Swadeshi Jagran Manch, an influential right-wing group in India, has called for limits on entry charges for players who indulge in real-money games. The rampant penetration of real-money online games after the pandemic has prompted regulators to examine ways to regulate the sunrise sector.
Several cases have been reported in recent times about suicides and theft, among other things prompted due to real money gaming addiction. According to the research firm Redseer, such online games could make up as much as 53% of a gaming market that is slated to reach $7 billion by 2026, or three times its size in the previous year.
In this background, the government has set up an inter-ministerial task force in May to study and recommend a regulatory framework for the sector. The seven-member inter-ministerial task force has members from the Niti Aayog, as well as secretaries of the Ministry of Home Affairs, the Department of Revenue, Department for Promotion of Industry and Internal Trade, the Ministry of Information and Broadcasting as well as the Meity secretary.
“Ticket size should be regulated. It should not be more than 50 rupees. This is an addiction,” said Ashwani Mahajan, an official of the Swadeshi Jagran Manch. “We will talk to all concerned ministries about this,” he told Reuters. Comments made by the influential right-wing group come after the reports of the task force having recommended a new regulatory body and deposit and withdrawal limits.
Talking about the earlier developments, a high-profile meeting was chaired by the Minister of State for Electronics and Information Technology Rajeev Chandrasekhar with the founders of some prominent mobile gaming platforms including Nazara Technologies, Mobile Premier League (MPL), and Dream Sports in June.

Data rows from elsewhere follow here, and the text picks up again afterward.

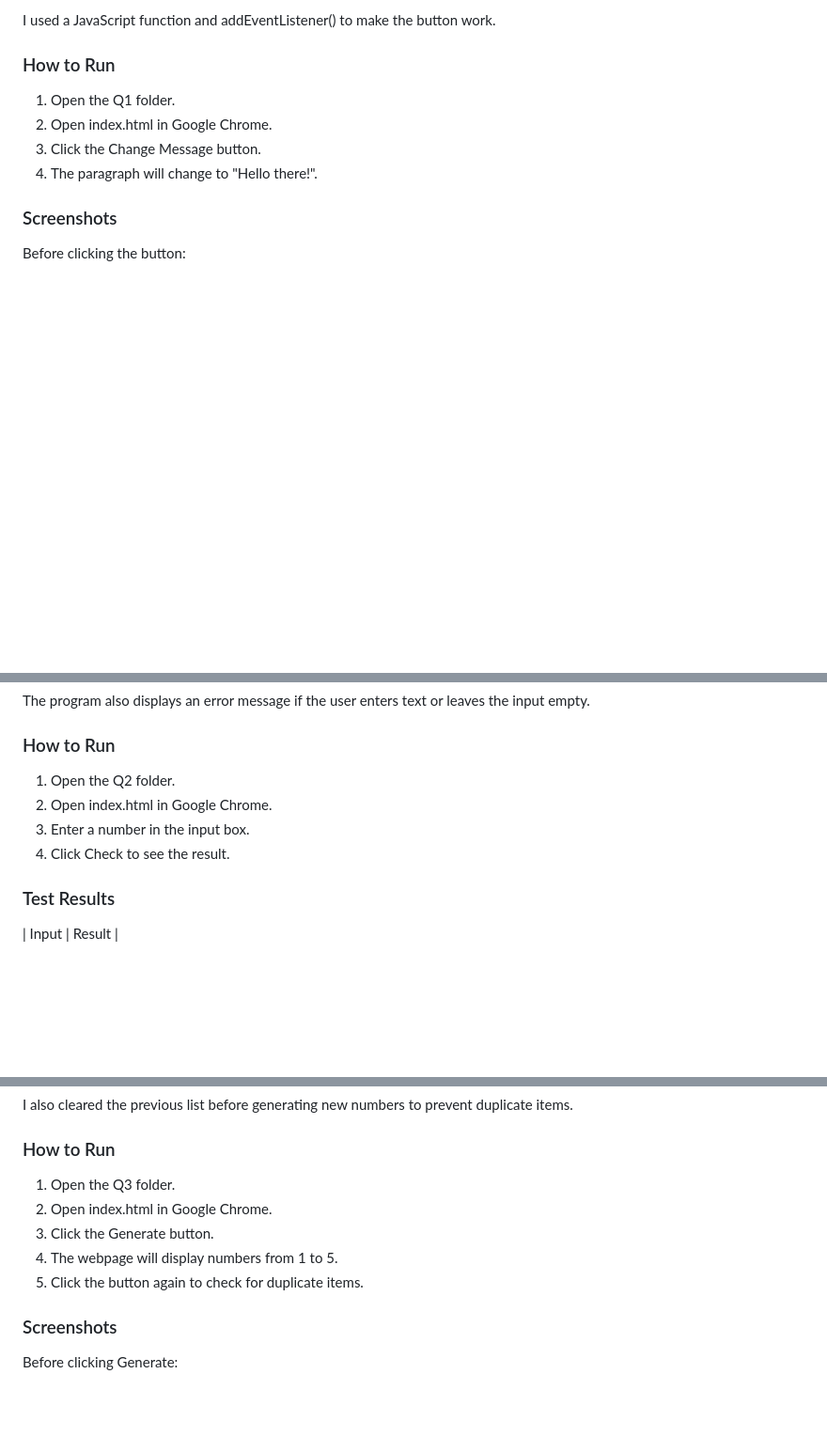
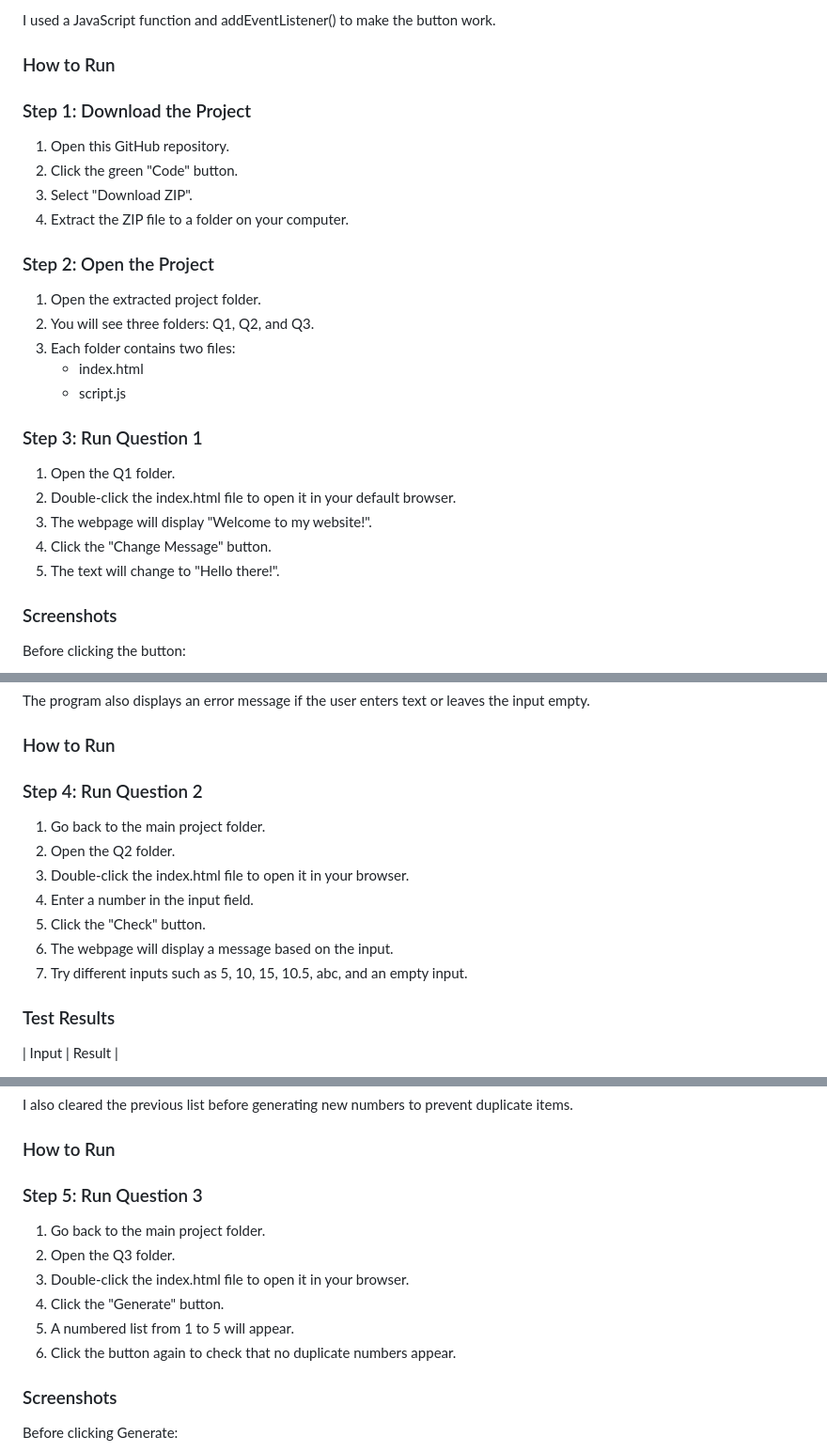
Before and after one commit to muhdmualimin-droid/bic21203-lab4a-javascript, a Markdown page: README.md, 3 parts joined by grey strips. Shown at 94% size. Drawn GitHub-style; blank space fills up the shorter version.

Commit message:
Add README for Lab 4A

```diff
--- a/README.md
+++ b/README.md
@@ -20,10 +20,25 @@ For Question 1, I created a simple webpage with a paragraph and a button. When t
 I used a JavaScript function and addEventListener() to make the button work.
 
 ### How to Run
+### Step 1: Download the Project
+1. Open this GitHub repository.
+2. Click the green "Code" button.
+3. Select "Download ZIP".
+4. Extract the ZIP file to a folder on your computer.
+
+### Step 2: Open the Project
+1. Open the extracted project folder.
+2. You will see three folders: Q1, Q2, and Q3.
+3. Each folder contains two files:
+   - index.html
+   - script.js
+
+### Step 3: Run Question 1
 1. Open the Q1 folder.
-2. Open index.html in Google Chrome.
-3. Click the Change Message button.
-4. The paragraph will change to "Hello there!".
+2. Double-click the index.html file to open it in your default browser.
+3. The webpage will display "Welcome to my website!".
+4. Click the "Change Message" button.
+5. The text will change to "Hello there!".
 
 ### Screenshots
 
@@ -44,10 +59,14 @@ The program compares the number with 10 and displays a message. I used if, else
 The program also displays an error message if the user enters text or leaves the input empty.
 
 ### How to Run
-1. Open the Q2 folder.
-2. Open index.html in Google Chrome.
-3. Enter a number in the input box.
-4. Click Check to see the result.
+### Step 4: Run Question 2
+1. Go back to the main project folder.
+2. Open the Q2 folder.
+3. Double-click the index.html file to open it in your browser.
+4. Enter a number in the input field.
+5. Click the "Check" button.
+6. The webpage will display a message based on the input.
+7. Try different inputs such as 5, 10, 15, 10.5, abc, and an empty input.
 
 ### Test Results
 
@@ -95,11 +114,13 @@ I used a for loop to repeat the process five times. Each number is displayed as
 I also cleared the previous list before generating new numbers to prevent duplicate items.
 
 ### How to Run
-1. Open the Q3 folder.
-2. Open index.html in Google Chrome.
-3. Click the Generate button.
-4. The webpage will display numbers from 1 to 5.
-5. Click the button again to check for duplicate items.
+### Step 5: Run Question 3
+1. Go back to the main project folder.
+2. Open the Q3 folder.
+3. Double-click the index.html file to open it in your browser.
+4. Click the "Generate" button.
+5. A numbered list from 1 to 5 will appear.
+6. Click the button again to check that no duplicate numbers appear.
 
 ### Screenshots
 
```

The proposed law is also meant to chalk out requirements to classify games as skill or chance along with determining new gaming formats. The framework is rumoured to apply for esports, online fantasy sports, card games, and other casual games. The Indian companies will have to follow these rules, along with other companies which target Indian consumers.